WORK REQUEST: Give back every record that follows, exactly as written.

Code change snippets
------------------------------------------------------------

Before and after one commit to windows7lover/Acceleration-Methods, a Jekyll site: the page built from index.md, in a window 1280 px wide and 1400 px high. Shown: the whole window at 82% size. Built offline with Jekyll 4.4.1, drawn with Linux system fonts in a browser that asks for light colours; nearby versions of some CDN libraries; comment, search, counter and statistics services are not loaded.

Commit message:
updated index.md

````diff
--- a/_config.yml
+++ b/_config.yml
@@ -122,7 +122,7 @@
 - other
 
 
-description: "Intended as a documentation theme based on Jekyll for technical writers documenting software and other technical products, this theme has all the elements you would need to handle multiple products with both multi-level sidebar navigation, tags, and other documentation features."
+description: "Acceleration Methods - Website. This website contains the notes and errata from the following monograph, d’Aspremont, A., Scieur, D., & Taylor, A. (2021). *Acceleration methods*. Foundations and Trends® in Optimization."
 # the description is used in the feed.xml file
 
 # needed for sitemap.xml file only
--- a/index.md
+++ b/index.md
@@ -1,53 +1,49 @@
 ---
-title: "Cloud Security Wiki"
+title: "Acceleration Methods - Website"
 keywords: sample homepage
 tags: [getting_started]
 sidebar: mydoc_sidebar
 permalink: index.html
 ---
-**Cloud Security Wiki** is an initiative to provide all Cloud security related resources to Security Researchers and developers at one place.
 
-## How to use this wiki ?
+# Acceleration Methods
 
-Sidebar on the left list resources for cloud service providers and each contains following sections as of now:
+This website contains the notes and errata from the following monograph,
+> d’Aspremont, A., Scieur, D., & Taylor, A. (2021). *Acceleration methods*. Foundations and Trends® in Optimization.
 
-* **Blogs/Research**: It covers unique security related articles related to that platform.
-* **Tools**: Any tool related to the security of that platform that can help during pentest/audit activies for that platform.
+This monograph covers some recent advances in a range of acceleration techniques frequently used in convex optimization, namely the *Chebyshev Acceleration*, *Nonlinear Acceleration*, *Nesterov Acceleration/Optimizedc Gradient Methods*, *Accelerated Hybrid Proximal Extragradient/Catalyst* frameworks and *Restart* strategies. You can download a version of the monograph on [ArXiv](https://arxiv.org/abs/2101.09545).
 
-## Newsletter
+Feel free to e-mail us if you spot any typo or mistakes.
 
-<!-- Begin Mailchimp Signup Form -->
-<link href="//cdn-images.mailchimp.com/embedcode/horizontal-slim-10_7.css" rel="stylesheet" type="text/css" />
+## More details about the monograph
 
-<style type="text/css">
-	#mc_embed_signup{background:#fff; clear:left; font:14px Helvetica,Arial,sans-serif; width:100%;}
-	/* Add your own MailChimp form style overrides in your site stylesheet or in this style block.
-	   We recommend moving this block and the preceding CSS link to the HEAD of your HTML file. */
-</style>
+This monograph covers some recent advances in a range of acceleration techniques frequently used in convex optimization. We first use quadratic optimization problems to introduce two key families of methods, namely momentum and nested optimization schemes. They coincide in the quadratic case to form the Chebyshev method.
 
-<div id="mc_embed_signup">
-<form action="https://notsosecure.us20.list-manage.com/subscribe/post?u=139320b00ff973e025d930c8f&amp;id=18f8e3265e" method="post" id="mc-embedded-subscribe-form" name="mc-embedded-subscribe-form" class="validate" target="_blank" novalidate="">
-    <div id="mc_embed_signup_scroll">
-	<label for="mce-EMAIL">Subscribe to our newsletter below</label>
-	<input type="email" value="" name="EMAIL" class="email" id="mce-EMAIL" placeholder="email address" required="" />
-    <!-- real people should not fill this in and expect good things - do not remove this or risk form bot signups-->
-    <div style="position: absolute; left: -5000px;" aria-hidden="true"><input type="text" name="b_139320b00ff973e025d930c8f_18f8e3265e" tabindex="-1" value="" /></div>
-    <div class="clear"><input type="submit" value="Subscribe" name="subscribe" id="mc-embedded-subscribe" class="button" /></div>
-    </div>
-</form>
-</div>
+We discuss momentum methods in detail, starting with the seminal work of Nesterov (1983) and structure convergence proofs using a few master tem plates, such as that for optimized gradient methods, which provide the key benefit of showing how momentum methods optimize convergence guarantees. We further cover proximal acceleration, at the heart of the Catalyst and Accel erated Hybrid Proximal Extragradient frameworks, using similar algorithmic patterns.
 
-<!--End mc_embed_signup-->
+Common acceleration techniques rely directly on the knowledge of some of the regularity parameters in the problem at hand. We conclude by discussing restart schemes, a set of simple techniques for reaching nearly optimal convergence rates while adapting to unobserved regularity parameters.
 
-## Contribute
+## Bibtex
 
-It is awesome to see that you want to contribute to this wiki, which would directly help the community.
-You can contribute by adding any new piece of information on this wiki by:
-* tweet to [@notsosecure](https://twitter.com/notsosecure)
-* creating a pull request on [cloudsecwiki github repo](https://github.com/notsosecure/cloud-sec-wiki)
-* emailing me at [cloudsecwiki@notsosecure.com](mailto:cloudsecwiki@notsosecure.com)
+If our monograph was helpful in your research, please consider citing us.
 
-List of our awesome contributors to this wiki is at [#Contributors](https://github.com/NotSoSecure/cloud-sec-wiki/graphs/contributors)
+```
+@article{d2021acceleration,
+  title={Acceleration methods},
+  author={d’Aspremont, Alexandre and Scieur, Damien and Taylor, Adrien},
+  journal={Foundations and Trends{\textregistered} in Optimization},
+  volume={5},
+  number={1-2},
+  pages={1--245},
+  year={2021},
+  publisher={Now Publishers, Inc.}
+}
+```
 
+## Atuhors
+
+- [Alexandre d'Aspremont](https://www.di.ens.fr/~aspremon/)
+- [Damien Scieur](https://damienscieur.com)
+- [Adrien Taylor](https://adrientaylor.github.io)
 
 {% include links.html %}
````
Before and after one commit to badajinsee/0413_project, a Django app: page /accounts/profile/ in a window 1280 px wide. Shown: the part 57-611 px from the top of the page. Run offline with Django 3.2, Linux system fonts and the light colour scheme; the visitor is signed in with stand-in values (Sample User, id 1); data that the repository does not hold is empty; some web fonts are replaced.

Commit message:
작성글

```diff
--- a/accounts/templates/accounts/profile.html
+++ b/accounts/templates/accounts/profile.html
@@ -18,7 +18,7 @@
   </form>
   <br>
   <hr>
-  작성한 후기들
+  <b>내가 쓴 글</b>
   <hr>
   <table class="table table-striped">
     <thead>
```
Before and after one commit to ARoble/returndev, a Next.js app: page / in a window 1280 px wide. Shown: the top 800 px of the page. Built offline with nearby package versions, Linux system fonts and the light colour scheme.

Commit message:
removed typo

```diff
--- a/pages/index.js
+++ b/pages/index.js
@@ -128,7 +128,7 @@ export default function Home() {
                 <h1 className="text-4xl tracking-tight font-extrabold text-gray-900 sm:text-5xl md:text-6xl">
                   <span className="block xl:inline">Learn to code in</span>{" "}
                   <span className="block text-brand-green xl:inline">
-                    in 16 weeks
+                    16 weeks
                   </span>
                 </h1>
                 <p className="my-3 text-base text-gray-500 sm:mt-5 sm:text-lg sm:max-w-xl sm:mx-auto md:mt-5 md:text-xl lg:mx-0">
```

------------------------------------------------------------

FINISHED TASK:
Before and after one commit to windows7lover/Acceleration-Methods, a Jekyll site: the page built from index.md, in a window 1280 px wide and 1400 px high. Shown: the whole window at 82% size. Built offline with Jekyll 4.4.1, drawn with Linux system fonts in a browser that asks for light colours; nearby versions of some CDN libraries; comment, search, counter and statistics services are not loaded.

Commit message:
updated index.md

````diff
--- a/_config.yml
+++ b/_config.yml
@@ -122,7 +122,7 @@
 - other
 
 
-description: "Intended as a documentation theme based on Jekyll for technical writers documenting software and other technical products, this theme has all the elements you would need to handle multiple products with both multi-level sidebar navigation, tags, and other documentation features."
+description: "Acceleration Methods - Website. This website contains the notes and errata from the following monograph, d’Aspremont, A., Scieur, D., & Taylor, A. (2021). *Acceleration methods*. Foundations and Trends® in Optimization."
 # the description is used in the feed.xml file
 
 # needed for sitemap.xml file only
--- a/index.md
+++ b/index.md
@@ -1,53 +1,49 @@
 ---
-title: "Cloud Security Wiki"
+title: "Acceleration Methods - Website"
 keywords: sample homepage
 tags: [getting_started]
 sidebar: mydoc_sidebar
 permalink: index.html
 ---
-**Cloud Security Wiki** is an initiative to provide all Cloud security related resources to Security Researchers and developers at one place.
 
-## How to use this wiki ?
+# Acceleration Methods
 
-Sidebar on the left list resources for cloud service providers and each contains following sections as of now:
+This website contains the notes and errata from the following monograph,
+> d’Aspremont, A., Scieur, D., & Taylor, A. (2021). *Acceleration methods*. Foundations and Trends® in Optimization.
 
-* **Blogs/Research**: It covers unique security related articles related to that platform.
-* **Tools**: Any tool related to the security of that platform that can help during pentest/audit activies for that platform.
+This monograph covers some recent advances in a range of acceleration techniques frequently used in convex optimization, namely the *Chebyshev Acceleration*, *Nonlinear Acceleration*, *Nesterov Acceleration/Optimizedc Gradient Methods*, *Accelerated Hybrid Proximal Extragradient/Catalyst* frameworks and *Restart* strategies. You can download a version of the monograph on [ArXiv](https://arxiv.org/abs/2101.09545).
 
-## Newsletter
+Feel free to e-mail us if you spot any typo or mistakes.
 
-<!-- Begin Mailchimp Signup Form -->
-<link href="//cdn-images.mailchimp.com/embedcode/horizontal-slim-10_7.css" rel="stylesheet" type="text/css" />
+## More details about the monograph
 
-<style type="text/css">
-	#mc_embed_signup{background:#fff; clear:left; font:14px Helvetica,Arial,sans-serif; width:100%;}
-	/* Add your own MailChimp form style overrides in your site stylesheet or in this style block.
-	   We recommend moving this block and the preceding CSS link to the HEAD of your HTML file. */
-</style>
+This monograph covers some recent advances in a range of acceleration techniques frequently used in convex optimization. We first use quadratic optimization problems to introduce two key families of methods, namely momentum and nested optimization schemes. They coincide in the quadratic case to form the Chebyshev method.
 
-<div id="mc_embed_signup">
-<form action="https://notsosecure.us20.list-manage.com/subscribe/post?u=139320b00ff973e025d930c8f&amp;id=18f8e3265e" method="post" id="mc-embedded-subscribe-form" name="mc-embedded-subscribe-form" class="validate" target="_blank" novalidate="">
-    <div id="mc_embed_signup_scroll">
-	<label for="mce-EMAIL">Subscribe to our newsletter below</label>
-	<input type="email" value="" name="EMAIL" class="email" id="mce-EMAIL" placeholder="email address" required="" />
-    <!-- real people should not fill this in and expect good things - do not remove this or risk form bot signups-->
-    <div style="position: absolute; left: -5000px;" aria-hidden="true"><input type="text" name="b_139320b00ff973e025d930c8f_18f8e3265e" tabindex="-1" value="" /></div>
-    <div class="clear"><input type="submit" value="Subscribe" name="subscribe" id="mc-embedded-subscribe" class="button" /></div>
-    </div>
-</form>
-</div>
+We discuss momentum methods in detail, starting with the seminal work of Nesterov (1983) and structure convergence proofs using a few master tem plates, such as that for optimized gradient methods, which provide the key benefit of showing how momentum methods optimize convergence guarantees. We further cover proximal acceleration, at the heart of the Catalyst and Accel erated Hybrid Proximal Extragradient frameworks, using similar algorithmic patterns.
 
-<!--End mc_embed_signup-->
+Common acceleration techniques rely directly on the knowledge of some of the regularity parameters in the problem at hand. We conclude by discussing restart schemes, a set of simple techniques for reaching nearly optimal convergence rates while adapting to unobserved regularity parameters.
 
-## Contribute
+## Bibtex
 
-It is awesome to see that you want to contribute to this wiki, which would directly help the community.
-You can contribute by adding any new piece of information on this wiki by:
-* tweet to [@notsosecure](https://twitter.com/notsosecure)
-* creating a pull request on [cloudsecwiki github repo](https://github.com/notsosecure/cloud-sec-wiki)
-* emailing me at [cloudsecwiki@notsosecure.com](mailto:cloudsecwiki@notsosecure.com)
+If our monograph was helpful in your research, please consider citing us.
 
-List of our awesome contributors to this wiki is at [#Contributors](https://github.com/NotSoSecure/cloud-sec-wiki/graphs/contributors)
+```
+@article{d2021acceleration,
+  title={Acceleration methods},
+  author={d’Aspremont, Alexandre and Scieur, Damien and Taylor, Adrien},
+  journal={Foundations and Trends{\textregistered} in Optimization},
+  volume={5},
+  number={1-2},
+  pages={1--245},
+  year={2021},
+  publisher={Now Publishers, Inc.}
+}
+```
 
+## Atuhors
+
+- [Alexandre d'Aspremont](https://www.di.ens.fr/~aspremon/)
+- [Damien Scieur](https://damienscieur.com)
+- [Adrien Taylor](https://adrientaylor.github.io)
 
 {% include links.html %}
````
Before and after one commit to badajinsee/0413_project, a Django app: page /accounts/profile/ in a window 1280 px wide. Shown: the part 57-611 px from the top of the page. Run offline with Django 3.2, Linux system fonts and the light colour scheme; the visitor is signed in with stand-in values (Sample User, id 1); data that the repository does not hold is empty; some web fonts are replaced.

Commit message:
작성글

```diff
--- a/accounts/templates/accounts/profile.html
+++ b/accounts/templates/accounts/profile.html
@@ -18,7 +18,7 @@
   </form>
   <br>
   <hr>
-  작성한 후기들
+  <b>내가 쓴 글</b>
   <hr>
   <table class="table table-striped">
     <thead>
```
Before and after one commit to ARoble/returndev, a Next.js app: page / in a window 1280 px wide. Shown: the top 800 px of the page. Built offline with nearby package versions, Linux system fonts and the light colour scheme.

Commit message:
removed typo

```diff
--- a/pages/index.js
+++ b/pages/index.js
@@ -128,7 +128,7 @@ export default function Home() {
                 <h1 className="text-4xl tracking-tight font-extrabold text-gray-900 sm:text-5xl md:text-6xl">
                   <span className="block xl:inline">Learn to code in</span>{" "}
                   <span className="block text-brand-green xl:inline">
-                    in 16 weeks
+                    16 weeks
                   </span>
                 </h1>
                 <p className="my-3 text-base text-gray-500 sm:mt-5 sm:text-lg sm:max-w-xl sm:mx-auto md:mt-5 md:text-xl lg:mx-0">
```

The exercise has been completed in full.